Aim of the exercise: Return all lines in the data where the string "label" can be found.

Material supplied:
== Segment start ==

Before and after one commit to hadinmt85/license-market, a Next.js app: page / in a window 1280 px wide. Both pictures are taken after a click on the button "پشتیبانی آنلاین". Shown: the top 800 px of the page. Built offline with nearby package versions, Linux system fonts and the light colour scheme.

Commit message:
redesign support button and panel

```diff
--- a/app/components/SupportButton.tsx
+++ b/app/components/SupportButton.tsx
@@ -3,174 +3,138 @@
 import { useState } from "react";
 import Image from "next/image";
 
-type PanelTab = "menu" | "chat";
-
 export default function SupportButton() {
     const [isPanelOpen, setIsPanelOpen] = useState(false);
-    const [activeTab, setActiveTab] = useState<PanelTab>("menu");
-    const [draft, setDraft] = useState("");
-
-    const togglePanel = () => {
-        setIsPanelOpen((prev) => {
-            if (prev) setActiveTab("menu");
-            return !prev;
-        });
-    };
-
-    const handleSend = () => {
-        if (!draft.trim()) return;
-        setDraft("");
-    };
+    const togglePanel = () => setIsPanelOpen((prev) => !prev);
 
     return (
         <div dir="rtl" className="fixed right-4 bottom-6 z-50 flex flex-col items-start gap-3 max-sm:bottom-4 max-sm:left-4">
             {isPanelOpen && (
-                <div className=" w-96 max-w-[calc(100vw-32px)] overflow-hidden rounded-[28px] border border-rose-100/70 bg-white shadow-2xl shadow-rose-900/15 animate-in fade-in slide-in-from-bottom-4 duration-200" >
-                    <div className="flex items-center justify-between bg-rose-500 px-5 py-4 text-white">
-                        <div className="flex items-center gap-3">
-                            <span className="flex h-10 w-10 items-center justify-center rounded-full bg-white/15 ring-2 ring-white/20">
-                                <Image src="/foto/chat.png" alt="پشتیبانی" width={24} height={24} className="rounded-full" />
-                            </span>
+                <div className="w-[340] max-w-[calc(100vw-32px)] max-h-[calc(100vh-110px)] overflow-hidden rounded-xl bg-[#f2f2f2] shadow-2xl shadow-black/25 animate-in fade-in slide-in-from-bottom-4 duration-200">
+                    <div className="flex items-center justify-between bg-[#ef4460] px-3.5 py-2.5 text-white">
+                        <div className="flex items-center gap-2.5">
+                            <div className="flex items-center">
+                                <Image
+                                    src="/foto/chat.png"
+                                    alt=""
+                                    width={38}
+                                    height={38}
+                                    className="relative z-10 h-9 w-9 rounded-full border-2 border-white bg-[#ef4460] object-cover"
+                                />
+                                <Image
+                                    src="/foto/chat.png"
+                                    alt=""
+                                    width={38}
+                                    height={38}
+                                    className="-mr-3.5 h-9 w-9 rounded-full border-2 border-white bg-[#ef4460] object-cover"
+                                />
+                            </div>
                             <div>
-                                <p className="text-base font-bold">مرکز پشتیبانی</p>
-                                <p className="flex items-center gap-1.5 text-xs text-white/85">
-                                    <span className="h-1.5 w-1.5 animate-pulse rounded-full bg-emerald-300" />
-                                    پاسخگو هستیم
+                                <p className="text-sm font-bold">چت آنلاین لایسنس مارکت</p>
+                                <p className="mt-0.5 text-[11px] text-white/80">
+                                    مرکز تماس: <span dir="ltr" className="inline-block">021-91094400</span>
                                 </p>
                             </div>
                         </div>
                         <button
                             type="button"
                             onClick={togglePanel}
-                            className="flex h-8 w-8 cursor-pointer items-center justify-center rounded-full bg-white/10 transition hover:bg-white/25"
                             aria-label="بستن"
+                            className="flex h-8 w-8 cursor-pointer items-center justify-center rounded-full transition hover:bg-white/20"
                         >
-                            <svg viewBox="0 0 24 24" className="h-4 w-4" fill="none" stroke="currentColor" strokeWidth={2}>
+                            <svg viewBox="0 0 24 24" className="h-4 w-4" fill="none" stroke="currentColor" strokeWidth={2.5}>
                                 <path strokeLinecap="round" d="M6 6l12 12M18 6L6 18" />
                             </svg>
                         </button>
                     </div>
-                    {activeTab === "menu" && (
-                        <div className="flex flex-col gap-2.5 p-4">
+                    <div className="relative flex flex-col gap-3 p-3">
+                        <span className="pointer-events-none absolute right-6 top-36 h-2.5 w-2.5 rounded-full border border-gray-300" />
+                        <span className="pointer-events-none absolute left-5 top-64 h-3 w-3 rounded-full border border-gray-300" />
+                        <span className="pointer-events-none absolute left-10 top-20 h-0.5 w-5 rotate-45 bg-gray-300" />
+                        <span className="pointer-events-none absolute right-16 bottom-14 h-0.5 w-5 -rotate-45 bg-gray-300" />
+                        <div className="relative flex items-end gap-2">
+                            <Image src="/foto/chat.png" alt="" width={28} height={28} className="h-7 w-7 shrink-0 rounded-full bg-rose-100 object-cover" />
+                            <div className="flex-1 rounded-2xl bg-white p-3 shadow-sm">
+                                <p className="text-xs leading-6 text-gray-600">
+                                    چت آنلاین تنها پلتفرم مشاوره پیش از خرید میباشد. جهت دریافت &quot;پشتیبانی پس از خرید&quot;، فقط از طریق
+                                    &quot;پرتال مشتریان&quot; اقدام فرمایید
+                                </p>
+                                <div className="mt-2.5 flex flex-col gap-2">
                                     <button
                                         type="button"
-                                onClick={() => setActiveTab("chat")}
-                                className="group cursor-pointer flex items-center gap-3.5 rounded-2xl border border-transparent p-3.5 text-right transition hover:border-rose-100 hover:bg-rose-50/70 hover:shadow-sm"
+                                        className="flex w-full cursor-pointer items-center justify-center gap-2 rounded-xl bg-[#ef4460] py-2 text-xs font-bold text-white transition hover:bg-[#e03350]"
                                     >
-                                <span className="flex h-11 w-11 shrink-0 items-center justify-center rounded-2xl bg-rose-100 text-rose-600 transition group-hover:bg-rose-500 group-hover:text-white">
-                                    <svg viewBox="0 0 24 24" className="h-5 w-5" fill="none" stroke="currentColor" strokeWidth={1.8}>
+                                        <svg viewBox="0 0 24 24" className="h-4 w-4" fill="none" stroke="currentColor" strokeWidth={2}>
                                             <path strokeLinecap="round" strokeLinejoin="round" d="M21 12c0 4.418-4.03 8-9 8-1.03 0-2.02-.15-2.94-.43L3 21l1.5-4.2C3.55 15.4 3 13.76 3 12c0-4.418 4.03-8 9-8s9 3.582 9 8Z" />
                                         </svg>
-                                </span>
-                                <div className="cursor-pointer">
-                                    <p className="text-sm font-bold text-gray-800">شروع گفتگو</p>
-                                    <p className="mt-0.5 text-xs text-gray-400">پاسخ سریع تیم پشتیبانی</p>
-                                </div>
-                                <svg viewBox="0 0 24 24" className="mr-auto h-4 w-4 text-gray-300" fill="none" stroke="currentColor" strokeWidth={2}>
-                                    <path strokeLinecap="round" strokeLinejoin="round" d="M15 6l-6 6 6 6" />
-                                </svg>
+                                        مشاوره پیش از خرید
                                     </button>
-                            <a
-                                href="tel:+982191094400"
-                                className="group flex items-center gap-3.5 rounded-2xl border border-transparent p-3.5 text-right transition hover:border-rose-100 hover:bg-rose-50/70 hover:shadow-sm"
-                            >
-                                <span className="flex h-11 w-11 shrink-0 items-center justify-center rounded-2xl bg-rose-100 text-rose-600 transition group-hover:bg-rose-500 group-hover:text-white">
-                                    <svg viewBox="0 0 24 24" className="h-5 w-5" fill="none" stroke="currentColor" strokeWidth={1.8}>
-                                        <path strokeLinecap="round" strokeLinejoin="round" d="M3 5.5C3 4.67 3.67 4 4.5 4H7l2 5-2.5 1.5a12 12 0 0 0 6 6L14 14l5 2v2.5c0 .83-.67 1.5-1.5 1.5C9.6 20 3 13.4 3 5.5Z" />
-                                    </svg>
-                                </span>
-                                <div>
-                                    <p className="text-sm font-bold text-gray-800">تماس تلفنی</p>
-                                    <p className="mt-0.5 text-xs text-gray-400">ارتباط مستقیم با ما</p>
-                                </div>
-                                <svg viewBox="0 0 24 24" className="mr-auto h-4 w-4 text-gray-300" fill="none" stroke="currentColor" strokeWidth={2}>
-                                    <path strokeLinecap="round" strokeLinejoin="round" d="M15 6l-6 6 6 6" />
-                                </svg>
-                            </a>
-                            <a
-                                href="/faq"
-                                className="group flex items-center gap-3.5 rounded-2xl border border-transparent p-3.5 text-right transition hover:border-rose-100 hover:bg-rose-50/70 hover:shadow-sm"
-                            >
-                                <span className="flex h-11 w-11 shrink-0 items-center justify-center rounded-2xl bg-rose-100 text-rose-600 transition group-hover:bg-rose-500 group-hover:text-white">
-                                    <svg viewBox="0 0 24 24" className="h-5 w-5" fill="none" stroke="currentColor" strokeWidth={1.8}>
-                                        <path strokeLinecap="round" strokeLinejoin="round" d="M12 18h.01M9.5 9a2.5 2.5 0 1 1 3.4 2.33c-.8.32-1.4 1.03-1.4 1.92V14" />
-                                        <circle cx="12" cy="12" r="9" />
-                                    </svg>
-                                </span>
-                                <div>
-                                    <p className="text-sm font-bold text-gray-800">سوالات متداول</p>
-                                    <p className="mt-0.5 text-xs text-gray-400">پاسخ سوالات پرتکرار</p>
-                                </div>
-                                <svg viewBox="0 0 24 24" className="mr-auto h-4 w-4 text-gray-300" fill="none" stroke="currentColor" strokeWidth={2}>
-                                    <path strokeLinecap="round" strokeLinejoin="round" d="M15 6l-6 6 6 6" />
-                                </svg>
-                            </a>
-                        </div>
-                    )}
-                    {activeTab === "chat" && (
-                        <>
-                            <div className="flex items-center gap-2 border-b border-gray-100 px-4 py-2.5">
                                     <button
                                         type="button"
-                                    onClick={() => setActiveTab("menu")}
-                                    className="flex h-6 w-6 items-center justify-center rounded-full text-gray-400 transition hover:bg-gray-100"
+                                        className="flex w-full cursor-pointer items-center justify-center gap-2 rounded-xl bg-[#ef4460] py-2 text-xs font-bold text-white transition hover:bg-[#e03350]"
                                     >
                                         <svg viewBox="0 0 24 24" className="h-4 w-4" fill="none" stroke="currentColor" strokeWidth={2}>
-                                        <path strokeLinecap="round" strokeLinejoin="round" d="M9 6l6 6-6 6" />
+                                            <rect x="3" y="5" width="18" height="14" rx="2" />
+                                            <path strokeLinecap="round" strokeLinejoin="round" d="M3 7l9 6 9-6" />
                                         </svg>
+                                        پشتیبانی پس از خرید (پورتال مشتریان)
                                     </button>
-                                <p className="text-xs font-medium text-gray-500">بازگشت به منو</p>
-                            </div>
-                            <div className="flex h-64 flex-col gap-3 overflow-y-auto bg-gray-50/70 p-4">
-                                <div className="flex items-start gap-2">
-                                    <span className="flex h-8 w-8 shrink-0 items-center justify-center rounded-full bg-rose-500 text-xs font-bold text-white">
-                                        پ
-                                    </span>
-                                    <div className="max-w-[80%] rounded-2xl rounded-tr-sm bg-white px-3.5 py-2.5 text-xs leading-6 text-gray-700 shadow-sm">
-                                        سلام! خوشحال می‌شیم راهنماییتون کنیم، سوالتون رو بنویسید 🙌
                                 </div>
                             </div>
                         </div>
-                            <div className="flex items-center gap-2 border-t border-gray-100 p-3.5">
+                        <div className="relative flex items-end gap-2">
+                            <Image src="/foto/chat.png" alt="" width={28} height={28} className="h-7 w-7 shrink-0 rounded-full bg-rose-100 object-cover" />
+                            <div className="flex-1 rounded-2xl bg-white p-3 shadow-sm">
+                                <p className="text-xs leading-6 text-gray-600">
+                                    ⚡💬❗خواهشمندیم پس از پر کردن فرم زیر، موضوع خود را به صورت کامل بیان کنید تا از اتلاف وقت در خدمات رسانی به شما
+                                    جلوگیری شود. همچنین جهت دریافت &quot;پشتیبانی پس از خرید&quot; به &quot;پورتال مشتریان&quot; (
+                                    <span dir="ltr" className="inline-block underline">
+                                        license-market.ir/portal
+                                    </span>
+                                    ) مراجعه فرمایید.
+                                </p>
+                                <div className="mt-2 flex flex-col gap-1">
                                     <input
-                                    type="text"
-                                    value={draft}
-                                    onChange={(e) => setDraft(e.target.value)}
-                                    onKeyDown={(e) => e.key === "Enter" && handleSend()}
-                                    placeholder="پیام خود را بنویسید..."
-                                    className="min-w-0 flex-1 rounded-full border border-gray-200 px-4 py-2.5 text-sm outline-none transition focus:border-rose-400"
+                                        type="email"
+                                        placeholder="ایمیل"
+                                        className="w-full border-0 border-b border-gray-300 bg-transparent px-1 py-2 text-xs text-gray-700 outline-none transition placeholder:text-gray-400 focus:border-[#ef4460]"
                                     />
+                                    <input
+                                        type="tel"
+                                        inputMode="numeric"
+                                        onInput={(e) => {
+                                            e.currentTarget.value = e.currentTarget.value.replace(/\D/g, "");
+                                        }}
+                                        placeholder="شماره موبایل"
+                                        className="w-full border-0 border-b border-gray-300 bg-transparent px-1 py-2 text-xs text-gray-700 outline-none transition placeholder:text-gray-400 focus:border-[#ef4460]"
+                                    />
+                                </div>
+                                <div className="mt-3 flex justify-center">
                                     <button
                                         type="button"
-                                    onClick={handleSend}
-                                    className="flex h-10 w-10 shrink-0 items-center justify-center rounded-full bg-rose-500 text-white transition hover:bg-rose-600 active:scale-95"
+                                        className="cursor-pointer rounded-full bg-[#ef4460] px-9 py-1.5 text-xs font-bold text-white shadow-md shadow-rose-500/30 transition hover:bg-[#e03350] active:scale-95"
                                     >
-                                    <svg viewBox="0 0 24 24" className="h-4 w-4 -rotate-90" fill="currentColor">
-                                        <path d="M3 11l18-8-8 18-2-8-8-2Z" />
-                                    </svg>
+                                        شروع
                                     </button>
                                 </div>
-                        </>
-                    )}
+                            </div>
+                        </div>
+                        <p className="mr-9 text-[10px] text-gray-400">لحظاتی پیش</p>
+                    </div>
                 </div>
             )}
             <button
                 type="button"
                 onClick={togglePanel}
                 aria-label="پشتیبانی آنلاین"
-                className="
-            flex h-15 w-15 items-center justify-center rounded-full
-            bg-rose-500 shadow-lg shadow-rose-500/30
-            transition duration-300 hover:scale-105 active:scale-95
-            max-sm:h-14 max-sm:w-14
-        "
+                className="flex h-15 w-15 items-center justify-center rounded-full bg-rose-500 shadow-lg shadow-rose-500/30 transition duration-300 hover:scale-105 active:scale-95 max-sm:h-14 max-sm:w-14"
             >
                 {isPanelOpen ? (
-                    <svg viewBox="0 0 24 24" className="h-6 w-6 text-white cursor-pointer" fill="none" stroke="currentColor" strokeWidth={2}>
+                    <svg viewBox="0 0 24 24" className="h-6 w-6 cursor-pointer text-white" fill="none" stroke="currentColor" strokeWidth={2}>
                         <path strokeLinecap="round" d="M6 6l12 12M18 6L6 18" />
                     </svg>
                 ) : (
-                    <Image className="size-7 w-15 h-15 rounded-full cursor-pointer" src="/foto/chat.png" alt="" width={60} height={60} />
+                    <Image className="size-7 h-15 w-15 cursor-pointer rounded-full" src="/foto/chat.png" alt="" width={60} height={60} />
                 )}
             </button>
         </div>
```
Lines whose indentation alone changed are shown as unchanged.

== Segment end ==

Exercise output:
                             aria-label="بستن"
                 aria-label="پشتیبانی آنلاین"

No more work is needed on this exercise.